1/2 cup sugar
1 tsp vanilla extract
1/2 tsp cinnamon
1/4 cup raisins
6 ounces stale French bread, cut into cubes
Preheat oven to 350
In a large bowl, mix the eggs, milk, sugar, vanilla, cinnamon and raisins. Add the bread and stir to coat. Set aside for 5 minutes to allow mixture to soak into bread.
Butter a 9-inch baking dish. Pour the mixture into the pan and bake in a 350 degree oven for 30 minutes or until knife inserted in center comes out clean. Serve with Bourbon Sauce.
1/2 cup butter
1 cup sugar
1/4 cup heavy cream
1/4 cup bourbon
In a medium saucepan, melt the butter with the sugar, whisking occasionally. Remove from heat and whisk in cream and bourbon.
Gary – Look for a dessert wine that is sweeter than the bread pudding to ensure both show their best attributes. I would try a Rutherglen Tokay or Muscat or a Spanish Pedro Ximenez with rich, caramel and toffee overtones. A late harvest Riesling would work well, as would a Sauvignon Blanc with the elegance and acidity to cleanse the palate between bites.
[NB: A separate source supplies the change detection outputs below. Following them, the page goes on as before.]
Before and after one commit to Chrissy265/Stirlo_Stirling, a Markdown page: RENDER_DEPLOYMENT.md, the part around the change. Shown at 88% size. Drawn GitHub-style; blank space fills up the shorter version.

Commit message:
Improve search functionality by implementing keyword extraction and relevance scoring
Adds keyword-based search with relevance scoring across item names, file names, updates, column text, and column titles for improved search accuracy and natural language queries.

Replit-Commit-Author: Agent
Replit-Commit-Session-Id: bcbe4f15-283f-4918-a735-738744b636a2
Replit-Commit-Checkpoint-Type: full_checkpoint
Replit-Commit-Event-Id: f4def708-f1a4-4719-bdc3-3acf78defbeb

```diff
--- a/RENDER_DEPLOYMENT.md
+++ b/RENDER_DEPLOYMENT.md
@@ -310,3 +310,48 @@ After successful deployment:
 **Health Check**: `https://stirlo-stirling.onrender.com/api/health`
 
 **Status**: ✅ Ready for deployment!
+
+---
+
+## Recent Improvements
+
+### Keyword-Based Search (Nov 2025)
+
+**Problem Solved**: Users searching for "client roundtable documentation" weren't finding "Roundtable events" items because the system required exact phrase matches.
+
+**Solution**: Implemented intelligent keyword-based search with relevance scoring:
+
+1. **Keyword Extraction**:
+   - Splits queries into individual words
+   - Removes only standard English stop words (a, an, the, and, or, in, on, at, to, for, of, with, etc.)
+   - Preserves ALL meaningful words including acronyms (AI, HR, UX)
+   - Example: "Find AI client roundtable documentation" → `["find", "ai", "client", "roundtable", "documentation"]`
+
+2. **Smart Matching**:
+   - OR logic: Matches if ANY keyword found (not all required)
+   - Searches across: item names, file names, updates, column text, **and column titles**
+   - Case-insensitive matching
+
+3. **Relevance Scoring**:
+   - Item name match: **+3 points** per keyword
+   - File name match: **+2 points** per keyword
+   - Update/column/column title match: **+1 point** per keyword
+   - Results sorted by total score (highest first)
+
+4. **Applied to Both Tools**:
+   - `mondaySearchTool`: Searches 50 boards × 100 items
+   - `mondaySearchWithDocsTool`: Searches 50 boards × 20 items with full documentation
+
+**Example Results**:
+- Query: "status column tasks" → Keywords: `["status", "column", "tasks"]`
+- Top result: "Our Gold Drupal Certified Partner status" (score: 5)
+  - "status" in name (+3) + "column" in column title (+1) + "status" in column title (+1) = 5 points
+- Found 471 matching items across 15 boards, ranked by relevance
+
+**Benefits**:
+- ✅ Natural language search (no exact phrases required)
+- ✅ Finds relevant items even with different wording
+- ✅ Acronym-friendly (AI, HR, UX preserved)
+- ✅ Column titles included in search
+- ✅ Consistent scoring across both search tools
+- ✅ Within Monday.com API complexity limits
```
Or look for a delicate, luscious Malaga (a lighter, perfumed Muscat), one of the world’s prettiest dessert wines, and sure to be a delightful pairing with this dish.